PROBLEM DESCRIPTION ->
Go over the material below and report every line that contains the word "axes".

BEGIN

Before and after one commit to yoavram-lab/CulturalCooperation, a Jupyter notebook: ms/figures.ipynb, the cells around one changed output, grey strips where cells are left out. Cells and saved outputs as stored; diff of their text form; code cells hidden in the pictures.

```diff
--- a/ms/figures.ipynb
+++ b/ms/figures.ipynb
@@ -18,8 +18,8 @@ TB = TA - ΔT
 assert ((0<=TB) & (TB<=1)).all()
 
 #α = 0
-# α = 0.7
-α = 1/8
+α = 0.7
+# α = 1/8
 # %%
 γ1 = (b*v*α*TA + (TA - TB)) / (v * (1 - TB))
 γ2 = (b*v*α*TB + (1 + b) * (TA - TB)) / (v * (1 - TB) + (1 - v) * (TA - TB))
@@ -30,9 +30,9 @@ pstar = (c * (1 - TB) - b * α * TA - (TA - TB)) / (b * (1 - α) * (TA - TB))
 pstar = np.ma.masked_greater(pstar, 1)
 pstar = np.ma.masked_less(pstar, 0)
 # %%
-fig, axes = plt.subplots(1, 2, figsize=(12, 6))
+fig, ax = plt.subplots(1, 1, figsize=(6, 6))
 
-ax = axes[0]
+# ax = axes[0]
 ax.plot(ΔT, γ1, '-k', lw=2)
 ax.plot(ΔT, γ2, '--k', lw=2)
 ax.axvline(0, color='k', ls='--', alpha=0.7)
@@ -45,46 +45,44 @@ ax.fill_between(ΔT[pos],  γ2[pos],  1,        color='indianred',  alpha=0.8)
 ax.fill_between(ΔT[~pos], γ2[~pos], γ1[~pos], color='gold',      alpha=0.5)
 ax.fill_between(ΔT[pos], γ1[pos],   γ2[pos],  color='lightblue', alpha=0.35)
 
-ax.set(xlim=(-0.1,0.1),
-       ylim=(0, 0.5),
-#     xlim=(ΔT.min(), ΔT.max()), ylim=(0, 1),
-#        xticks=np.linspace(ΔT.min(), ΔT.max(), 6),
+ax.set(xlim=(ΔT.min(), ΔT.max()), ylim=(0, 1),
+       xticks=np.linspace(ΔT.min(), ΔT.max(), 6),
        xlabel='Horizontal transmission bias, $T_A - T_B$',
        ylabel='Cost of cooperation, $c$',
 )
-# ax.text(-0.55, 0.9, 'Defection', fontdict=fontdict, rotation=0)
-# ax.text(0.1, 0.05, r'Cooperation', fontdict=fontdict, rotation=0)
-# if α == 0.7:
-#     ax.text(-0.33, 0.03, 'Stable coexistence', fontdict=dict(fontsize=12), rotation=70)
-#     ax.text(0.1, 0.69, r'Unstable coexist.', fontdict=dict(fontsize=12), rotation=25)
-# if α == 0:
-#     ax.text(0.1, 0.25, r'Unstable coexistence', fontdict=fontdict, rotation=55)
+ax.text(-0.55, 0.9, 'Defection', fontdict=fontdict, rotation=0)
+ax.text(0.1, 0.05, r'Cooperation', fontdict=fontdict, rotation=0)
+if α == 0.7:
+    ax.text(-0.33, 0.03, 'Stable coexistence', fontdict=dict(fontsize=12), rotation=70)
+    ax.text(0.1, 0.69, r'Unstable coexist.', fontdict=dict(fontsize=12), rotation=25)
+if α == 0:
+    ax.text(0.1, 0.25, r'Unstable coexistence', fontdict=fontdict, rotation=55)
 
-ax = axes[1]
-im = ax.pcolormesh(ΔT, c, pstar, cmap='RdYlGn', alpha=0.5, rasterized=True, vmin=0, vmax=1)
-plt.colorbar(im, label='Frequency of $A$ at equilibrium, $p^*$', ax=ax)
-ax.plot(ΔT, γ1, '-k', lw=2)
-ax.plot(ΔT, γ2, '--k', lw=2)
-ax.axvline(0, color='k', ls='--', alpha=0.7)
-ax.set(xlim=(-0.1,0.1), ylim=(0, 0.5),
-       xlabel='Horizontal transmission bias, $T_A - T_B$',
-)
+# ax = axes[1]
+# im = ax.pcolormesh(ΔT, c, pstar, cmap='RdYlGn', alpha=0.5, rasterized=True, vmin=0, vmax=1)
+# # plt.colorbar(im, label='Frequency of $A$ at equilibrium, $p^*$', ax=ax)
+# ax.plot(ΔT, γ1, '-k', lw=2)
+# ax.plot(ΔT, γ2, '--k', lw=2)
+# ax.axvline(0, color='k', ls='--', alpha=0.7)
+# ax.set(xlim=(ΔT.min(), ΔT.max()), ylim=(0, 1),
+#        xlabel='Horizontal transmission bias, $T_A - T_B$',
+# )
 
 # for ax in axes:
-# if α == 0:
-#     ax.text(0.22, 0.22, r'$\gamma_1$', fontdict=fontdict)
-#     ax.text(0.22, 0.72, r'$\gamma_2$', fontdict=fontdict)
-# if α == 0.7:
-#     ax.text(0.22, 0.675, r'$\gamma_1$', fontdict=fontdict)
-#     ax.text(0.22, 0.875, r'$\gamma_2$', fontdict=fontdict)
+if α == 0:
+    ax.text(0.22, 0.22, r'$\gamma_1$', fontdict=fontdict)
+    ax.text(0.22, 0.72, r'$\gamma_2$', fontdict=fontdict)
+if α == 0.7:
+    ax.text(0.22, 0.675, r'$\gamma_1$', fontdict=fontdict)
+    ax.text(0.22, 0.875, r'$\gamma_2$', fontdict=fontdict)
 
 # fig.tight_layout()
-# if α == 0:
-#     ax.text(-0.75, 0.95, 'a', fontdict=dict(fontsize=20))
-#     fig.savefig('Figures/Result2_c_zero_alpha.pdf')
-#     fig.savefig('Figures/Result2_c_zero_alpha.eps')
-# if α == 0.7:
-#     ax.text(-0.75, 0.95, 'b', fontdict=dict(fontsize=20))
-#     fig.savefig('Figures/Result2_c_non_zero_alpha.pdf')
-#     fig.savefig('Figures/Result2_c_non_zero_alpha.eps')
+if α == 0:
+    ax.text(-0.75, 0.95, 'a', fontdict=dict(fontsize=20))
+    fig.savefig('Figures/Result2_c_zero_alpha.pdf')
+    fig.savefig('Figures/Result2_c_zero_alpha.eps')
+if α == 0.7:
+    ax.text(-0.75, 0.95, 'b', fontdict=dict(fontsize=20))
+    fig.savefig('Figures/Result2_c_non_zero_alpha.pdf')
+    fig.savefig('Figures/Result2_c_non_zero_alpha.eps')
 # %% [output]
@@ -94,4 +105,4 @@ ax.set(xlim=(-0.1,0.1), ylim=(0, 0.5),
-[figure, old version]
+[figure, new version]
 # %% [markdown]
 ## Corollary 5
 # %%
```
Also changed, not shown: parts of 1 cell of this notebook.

END

TASK RESPONSE ->
-fig, axes = plt.subplots(1, 2, figsize=(12, 6))
-ax = axes[0]
+# ax = axes[0]
-ax = axes[1]
+# ax = axes[1]
 # for ax in axes:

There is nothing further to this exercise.